I tested my abilities against yours.
And failed mightily. Repeatedly.
Thanks for grabbing onto me when I am at my worst,
And holding me close to your heart,
So I can become your best.
The doctor asked me not to drive until after some tests were completed. The tests were expected to take anywhere from two weeks to two months. It wasn’t the doctor’s fault, really. It is a government guideline, but that didn’t help my head much. I gave myself the Peter disease.
UGH!! Not drive? What was she thinking? How would I get to where I needed to go? How would I get to the grocery store or a doctor appointment? I’d have to beg the kids for a ride. I’d have to sell my home and go live in my kids’ basement. What about my car? What would I do with it?
In minutes, I’d worked myself into hysteria. Then I called friends and family and shared the disease. Some of them refused to take it on. They offered calm; they offered rides; they offered compassion… BUT I DIDN’T WANT ANY OF IT! I WANTED TO DRIVE MY OWN SELF IN MY OWN CAR!!!
But I had no choice, or so I thought.

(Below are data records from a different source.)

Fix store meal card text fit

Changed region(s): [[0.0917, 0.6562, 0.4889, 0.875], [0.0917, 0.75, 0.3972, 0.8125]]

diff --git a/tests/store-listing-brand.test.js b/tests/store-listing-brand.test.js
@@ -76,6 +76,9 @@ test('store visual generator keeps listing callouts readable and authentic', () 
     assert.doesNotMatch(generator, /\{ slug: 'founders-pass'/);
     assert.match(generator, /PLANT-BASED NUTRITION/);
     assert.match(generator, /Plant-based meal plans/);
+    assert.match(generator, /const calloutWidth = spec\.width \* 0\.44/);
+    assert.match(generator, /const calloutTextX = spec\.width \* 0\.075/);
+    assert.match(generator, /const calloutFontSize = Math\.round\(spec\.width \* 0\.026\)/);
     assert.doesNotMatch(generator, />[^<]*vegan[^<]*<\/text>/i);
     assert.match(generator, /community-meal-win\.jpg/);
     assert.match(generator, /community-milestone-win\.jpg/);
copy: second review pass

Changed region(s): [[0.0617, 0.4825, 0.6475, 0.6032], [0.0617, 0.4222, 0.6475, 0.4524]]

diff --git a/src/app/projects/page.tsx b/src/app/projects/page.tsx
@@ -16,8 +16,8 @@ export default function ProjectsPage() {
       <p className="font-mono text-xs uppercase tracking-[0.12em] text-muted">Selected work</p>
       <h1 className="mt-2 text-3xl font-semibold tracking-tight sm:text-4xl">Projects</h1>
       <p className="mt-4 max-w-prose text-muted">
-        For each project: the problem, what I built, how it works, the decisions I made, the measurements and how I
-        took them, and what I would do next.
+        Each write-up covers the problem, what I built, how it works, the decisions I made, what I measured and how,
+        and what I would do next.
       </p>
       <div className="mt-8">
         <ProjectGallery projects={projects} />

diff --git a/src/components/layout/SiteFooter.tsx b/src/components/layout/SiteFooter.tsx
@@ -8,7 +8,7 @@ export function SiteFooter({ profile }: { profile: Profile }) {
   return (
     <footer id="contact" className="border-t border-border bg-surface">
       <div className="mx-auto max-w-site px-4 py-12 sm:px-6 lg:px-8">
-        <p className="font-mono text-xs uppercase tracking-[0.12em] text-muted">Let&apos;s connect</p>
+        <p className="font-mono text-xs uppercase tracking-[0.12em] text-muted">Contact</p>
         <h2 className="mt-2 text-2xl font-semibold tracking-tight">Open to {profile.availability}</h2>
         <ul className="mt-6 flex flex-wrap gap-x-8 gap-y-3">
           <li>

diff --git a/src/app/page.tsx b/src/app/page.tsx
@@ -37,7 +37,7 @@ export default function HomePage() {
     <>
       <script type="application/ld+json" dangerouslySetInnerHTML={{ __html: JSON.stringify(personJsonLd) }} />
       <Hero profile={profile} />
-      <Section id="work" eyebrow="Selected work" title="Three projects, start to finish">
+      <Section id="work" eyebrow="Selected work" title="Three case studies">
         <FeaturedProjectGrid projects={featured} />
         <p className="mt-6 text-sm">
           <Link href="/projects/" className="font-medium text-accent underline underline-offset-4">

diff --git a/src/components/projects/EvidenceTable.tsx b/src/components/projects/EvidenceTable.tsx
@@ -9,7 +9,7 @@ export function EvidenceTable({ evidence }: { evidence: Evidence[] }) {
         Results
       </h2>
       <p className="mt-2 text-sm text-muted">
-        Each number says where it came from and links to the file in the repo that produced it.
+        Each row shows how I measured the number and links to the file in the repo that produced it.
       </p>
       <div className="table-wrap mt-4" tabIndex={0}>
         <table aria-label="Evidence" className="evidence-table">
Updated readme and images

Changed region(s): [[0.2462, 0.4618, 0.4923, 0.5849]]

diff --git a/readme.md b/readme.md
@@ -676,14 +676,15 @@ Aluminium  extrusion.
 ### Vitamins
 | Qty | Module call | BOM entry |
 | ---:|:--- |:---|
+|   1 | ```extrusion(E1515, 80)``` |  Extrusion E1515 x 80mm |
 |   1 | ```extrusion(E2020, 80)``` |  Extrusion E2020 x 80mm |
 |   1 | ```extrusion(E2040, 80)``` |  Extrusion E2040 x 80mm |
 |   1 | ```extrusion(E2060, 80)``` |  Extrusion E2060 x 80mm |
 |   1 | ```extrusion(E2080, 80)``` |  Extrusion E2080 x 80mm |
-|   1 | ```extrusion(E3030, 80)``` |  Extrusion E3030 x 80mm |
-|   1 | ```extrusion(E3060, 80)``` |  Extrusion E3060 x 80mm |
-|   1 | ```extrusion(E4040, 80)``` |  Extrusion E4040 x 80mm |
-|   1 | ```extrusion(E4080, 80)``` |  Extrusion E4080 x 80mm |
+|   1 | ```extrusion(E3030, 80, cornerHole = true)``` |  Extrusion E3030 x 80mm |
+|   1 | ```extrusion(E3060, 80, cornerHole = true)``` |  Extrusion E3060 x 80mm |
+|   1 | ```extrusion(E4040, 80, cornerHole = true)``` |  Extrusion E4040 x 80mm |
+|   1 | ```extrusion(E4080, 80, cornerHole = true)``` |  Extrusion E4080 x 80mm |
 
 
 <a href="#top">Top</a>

I forgot to remember Peter, who forgot to remember Jesus
Come to Me, all you who labor and are heavy-laden and overburdened, and I will cause you to rest. (Matthew 11:28a, AMP)
Prayer – Father, forgive us for forgetting, rePETERly, again and again, what you tell us. Amen
When our last breath is close, what will you say? What will you regret? Experts say that our remorse tends to include the following:
- I wish I’d been happier, now that I know that happiness is a choice.
- I wish I’d taken more time to ‘smell the roses.’ Worked less and loved family more.
- I wish I’d lived the life God wanted for me instead of the life others expected of me.
- I wished I’d said what I meant and meant what I said.
- I wish I hadn’t lost touch with so many people.
This verse sums it up.
Beloved, I wish above all things that thou mayest prosper and be in health, even as thy soul prospereth. (3 John 1:2, KJV)
Prayer – Lord, help us to make better choices before its too late… Amen
Old timers used rhubarb as a high-fiber cleaning agent. I don’t think they’d ever heard this verse.
Cleanse me with hyssop, and I will be clean. (Psalm 51:7a) (Seriously, rhubarb does make one’s bodily organs move in unexpected ways.)
Rhubarb is more than a fruity pie filling. It’s not a fruit at all, but a vegetable from the buckwheat family. Try it in a stir fry. The trick is to slice it very thin and cook it with a bit of sugar (about three stalks rhubarb to ½ cup sugar) then proceed as usual. When you want to use it in salad, mix it with the sugar and roast it in the oven for a few minutes. Let it cool and use it as a kind of crouton.
This year, I made a rhubarb loaf, but I can’t give you the recipe because I modified it to the nth degree.
Someone bought butter for me (that story to follow!) I ran out of sugar and borrowed from my neighbour; ran out of milk and used melted cherry ice-cream to replace it. So you see that the recipe might be awkward to follow. You can probably use a white cake mix instead. Just mix one cup of diced rhubarb into the dry mix before you follow the rest of the package instructions.
One recipe or another, it’s good to remember that rhubarb is a cleanser. It’s a reminder that we are to cleanse ourselves from what is not.
So whoever cleanses himself [from what is ignoble and unclean, who separates himself from contact with contaminating and corrupting influences] will [then himself] be a vessel set apart and useful for honorable and noble purposes, consecrated and profitable to the Master, fit and ready for any good work.(2 Timothy 2:21, AMP)
Prayer – Lord, help us follow your instructions to the letter. Amen